**Problem description**.
Write the records out exactly as shown. No pictures.

**Supplied data**.

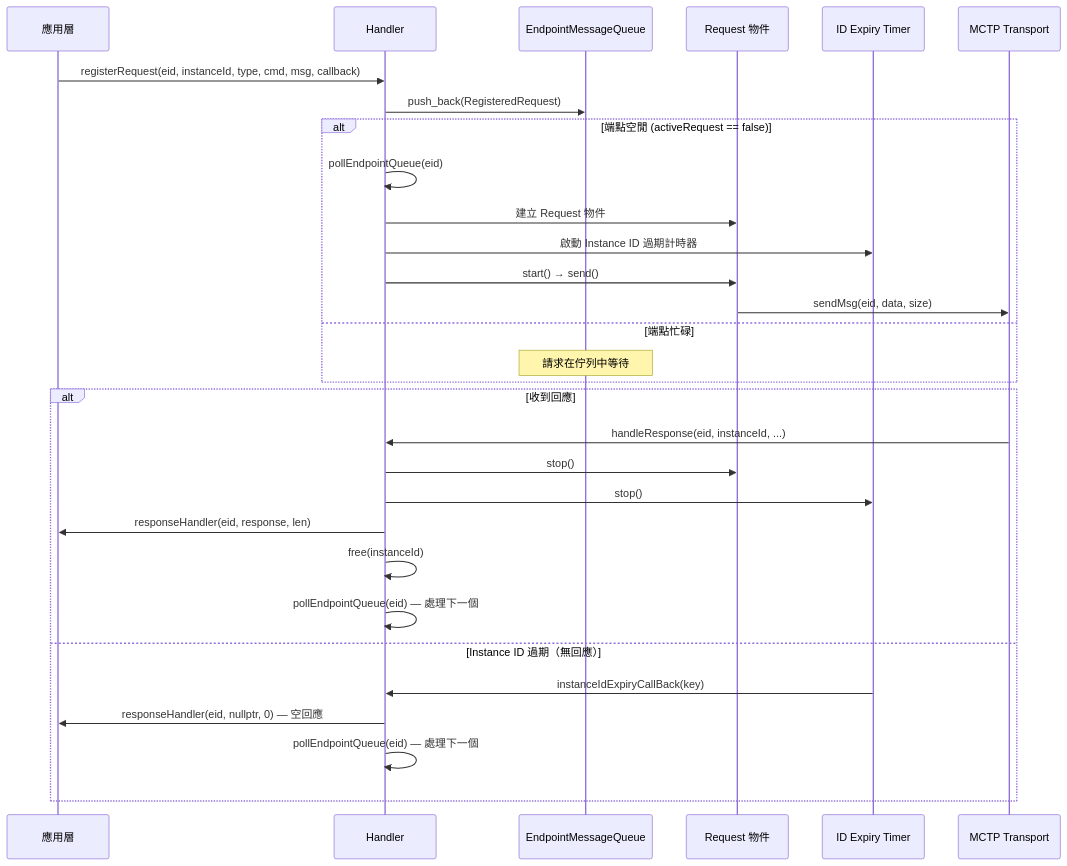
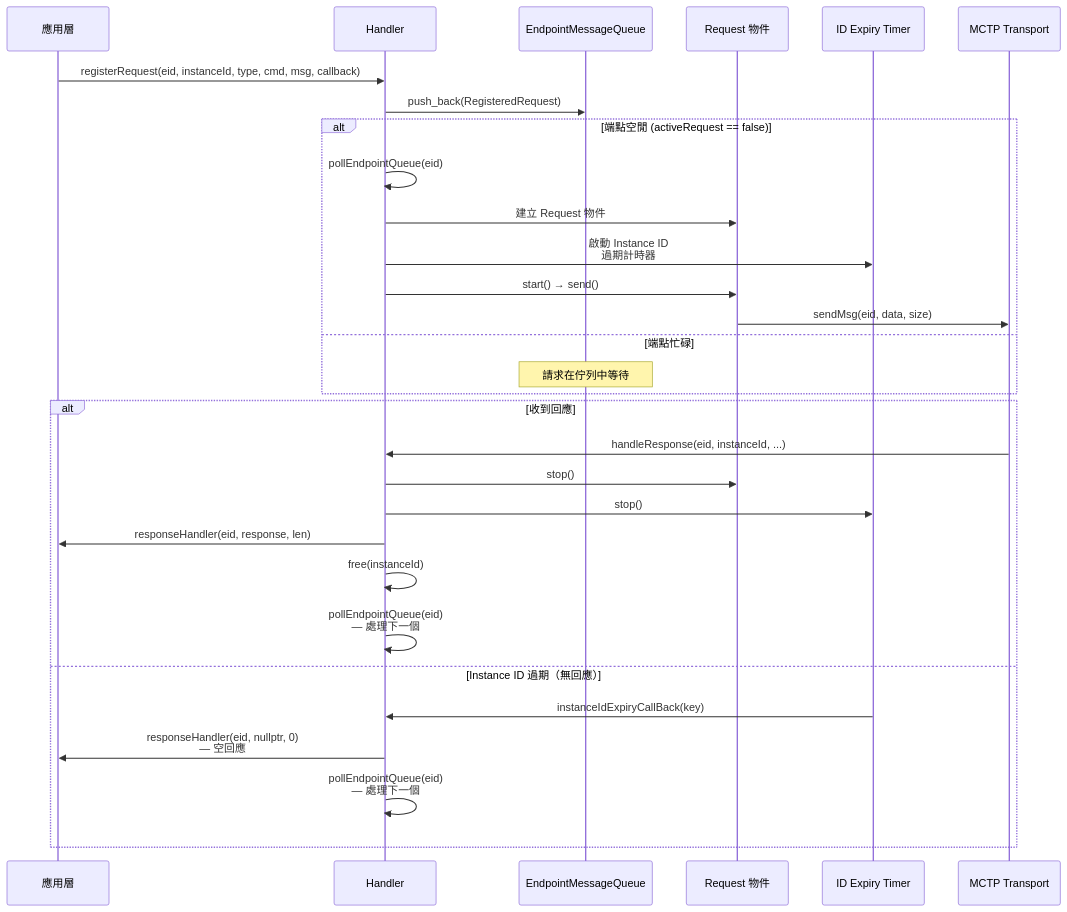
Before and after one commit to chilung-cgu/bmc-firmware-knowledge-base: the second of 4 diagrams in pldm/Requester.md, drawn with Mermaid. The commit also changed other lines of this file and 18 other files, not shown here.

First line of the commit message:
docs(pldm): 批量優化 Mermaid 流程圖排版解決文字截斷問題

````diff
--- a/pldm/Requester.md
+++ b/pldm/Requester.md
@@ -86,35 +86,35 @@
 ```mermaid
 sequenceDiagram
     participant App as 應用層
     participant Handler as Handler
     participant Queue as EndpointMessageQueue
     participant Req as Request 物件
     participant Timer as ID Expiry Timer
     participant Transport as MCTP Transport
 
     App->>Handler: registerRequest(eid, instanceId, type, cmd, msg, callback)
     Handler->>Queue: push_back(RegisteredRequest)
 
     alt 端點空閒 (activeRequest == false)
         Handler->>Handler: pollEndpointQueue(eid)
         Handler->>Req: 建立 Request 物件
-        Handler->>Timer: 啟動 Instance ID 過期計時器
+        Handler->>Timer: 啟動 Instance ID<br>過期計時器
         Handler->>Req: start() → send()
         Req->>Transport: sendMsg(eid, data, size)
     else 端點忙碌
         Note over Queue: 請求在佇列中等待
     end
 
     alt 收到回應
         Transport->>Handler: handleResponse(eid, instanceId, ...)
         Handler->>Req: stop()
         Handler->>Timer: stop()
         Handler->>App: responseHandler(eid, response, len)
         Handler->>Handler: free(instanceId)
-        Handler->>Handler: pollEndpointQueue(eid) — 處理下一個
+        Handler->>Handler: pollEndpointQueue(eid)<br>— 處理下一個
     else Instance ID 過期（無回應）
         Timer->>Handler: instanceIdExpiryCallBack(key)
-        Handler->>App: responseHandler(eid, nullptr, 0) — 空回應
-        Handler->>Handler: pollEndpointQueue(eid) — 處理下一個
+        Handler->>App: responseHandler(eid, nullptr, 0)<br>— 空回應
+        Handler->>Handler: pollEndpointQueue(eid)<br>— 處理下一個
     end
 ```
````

**Result of this exercise**.
Before and after one commit to chilung-cgu/bmc-firmware-knowledge-base: the second of 4 diagrams in pldm/Requester.md, drawn with Mermaid. The commit also changed other lines of this file and 18 other files, not shown here.

First line of the commit message:
docs(pldm): 批量優化 Mermaid 流程圖排版解決文字截斷問題

````diff
--- a/pldm/Requester.md
+++ b/pldm/Requester.md
@@ -86,35 +86,35 @@
 ```mermaid
 sequenceDiagram
     participant App as 應用層
     participant Handler as Handler
     participant Queue as EndpointMessageQueue
     participant Req as Request 物件
     participant Timer as ID Expiry Timer
     participant Transport as MCTP Transport
 
     App->>Handler: registerRequest(eid, instanceId, type, cmd, msg, callback)
     Handler->>Queue: push_back(RegisteredRequest)
 
     alt 端點空閒 (activeRequest == false)
         Handler->>Handler: pollEndpointQueue(eid)
         Handler->>Req: 建立 Request 物件
-        Handler->>Timer: 啟動 Instance ID 過期計時器
+        Handler->>Timer: 啟動 Instance ID<br>過期計時器
         Handler->>Req: start() → send()
         Req->>Transport: sendMsg(eid, data, size)
     else 端點忙碌
         Note over Queue: 請求在佇列中等待
     end
 
     alt 收到回應
         Transport->>Handler: handleResponse(eid, instanceId, ...)
         Handler->>Req: stop()
         Handler->>Timer: stop()
         Handler->>App: responseHandler(eid, response, len)
         Handler->>Handler: free(instanceId)
-        Handler->>Handler: pollEndpointQueue(eid) — 處理下一個
+        Handler->>Handler: pollEndpointQueue(eid)<br>— 處理下一個
     else Instance ID 過期（無回應）
         Timer->>Handler: instanceIdExpiryCallBack(key)
-        Handler->>App: responseHandler(eid, nullptr, 0) — 空回應
-        Handler->>Handler: pollEndpointQueue(eid) — 處理下一個
+        Handler->>App: responseHandler(eid, nullptr, 0)<br>— 空回應
+        Handler->>Handler: pollEndpointQueue(eid)<br>— 處理下一個
     end
 ```
````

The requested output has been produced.